The CAs decision of April 29, 2005, Motions for Reconsideration were filed by farmergroups, namely: the farmers represented by Espinas (Espinas group), the Pinugay Farmers, and the SAPLAG. The farmergroups all claimed that the CA should have accorded respect to the factual findings of the OP. Moreover, the farmergroups unanimously intimated that petitioner already converted and developed a portion of the property into a leisure residential commercial estate known as the Palo Alto Leisure and Sports Complex .
With the CA now made aware of these developments, particularly Secretary Villas Conversion Order of November 4, 2004, the appellate court had to acknowledge that the property subject of the controversy would now be limited to the remaining 162.7373 hectares. In the same token, the Espinas group prayed that this remaining area be covered by the CARP.CA amended its decision and the 162.7373 hectare agricultural portion is declared covered by CARP. Petitioner filed a Motion for Reconsideration but was denied.
Whether or not lands devoted to livestock farming within the meaning of Luz farms and Sutton, and which are thereby exempt from CARL coverage, are nevertheless subject to DAR’s continuing verification as to use, and, on the basis of such verification, may be ordered reverted to agricultural classification and compulsory acquisition
YES. The Court held that it is established that that issues of Exclusion and/or Exemption are characterized as Agrarian Law Implementation (ALI) cases which are well within the DAR Secretary’s competence and jurisdiction.
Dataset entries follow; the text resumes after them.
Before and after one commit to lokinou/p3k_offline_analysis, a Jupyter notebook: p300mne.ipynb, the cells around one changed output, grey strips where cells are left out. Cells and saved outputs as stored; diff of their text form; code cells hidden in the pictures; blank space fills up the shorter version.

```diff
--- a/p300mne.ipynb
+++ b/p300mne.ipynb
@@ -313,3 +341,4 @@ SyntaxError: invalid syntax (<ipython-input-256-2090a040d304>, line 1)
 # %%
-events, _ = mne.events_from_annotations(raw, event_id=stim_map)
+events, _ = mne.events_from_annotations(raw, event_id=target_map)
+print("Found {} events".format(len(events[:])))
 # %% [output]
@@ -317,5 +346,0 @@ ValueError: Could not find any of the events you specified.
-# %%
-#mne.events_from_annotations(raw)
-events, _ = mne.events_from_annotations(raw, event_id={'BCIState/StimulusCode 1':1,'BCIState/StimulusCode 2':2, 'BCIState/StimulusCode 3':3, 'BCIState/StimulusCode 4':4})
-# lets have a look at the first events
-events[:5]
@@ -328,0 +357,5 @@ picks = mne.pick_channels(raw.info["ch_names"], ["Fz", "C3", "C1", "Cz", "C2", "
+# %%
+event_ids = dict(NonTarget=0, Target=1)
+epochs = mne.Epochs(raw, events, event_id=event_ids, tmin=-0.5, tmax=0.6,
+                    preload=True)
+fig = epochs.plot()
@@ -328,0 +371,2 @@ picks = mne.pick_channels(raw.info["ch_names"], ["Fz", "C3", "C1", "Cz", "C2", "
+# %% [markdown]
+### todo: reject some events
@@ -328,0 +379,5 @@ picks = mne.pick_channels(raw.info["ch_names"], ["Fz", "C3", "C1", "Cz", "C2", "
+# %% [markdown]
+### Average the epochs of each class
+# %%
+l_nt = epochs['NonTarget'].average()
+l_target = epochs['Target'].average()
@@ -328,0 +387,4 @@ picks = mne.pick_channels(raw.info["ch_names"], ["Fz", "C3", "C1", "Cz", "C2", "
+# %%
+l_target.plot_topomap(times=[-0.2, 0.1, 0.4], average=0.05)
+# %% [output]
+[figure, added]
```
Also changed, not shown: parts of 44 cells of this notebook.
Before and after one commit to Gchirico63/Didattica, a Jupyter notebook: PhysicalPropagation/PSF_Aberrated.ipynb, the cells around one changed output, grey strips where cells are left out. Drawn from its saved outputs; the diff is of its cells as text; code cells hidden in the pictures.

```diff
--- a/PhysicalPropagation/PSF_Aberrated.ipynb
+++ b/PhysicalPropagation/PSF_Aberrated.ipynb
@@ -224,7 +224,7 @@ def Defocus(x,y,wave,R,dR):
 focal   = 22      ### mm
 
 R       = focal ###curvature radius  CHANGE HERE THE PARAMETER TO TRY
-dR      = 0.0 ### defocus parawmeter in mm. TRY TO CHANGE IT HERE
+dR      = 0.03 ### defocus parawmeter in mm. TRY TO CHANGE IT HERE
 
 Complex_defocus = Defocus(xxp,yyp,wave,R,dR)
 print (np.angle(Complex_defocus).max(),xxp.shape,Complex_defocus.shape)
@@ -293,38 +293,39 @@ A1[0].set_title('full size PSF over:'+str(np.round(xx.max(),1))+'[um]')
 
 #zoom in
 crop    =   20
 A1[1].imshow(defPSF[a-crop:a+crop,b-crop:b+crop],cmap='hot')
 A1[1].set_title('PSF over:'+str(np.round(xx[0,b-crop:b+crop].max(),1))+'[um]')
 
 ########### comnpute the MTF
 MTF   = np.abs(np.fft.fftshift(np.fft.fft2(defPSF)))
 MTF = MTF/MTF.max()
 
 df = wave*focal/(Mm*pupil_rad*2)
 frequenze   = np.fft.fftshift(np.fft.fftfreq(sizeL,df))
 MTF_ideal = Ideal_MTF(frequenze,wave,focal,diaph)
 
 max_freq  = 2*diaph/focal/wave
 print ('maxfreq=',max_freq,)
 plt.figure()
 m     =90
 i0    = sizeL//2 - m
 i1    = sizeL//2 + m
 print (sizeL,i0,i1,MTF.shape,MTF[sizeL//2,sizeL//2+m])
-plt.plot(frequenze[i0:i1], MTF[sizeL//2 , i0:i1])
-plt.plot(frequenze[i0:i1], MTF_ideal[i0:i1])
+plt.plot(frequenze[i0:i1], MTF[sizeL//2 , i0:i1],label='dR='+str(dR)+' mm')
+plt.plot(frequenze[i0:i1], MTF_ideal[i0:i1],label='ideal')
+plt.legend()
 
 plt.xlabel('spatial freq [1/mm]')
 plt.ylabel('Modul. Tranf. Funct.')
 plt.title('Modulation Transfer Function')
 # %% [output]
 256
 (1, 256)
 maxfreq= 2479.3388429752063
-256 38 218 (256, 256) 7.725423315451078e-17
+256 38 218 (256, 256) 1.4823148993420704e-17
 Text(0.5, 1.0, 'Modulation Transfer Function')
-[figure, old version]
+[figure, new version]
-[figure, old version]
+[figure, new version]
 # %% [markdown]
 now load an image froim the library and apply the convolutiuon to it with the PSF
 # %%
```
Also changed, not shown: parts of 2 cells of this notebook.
It is the DAR Secretary who is vested with such jurisdiction and authority to exempt and/or exclude a property from CARP coverage based on the factual circumstances of each case and in accordance with law and applicable jurisprudence.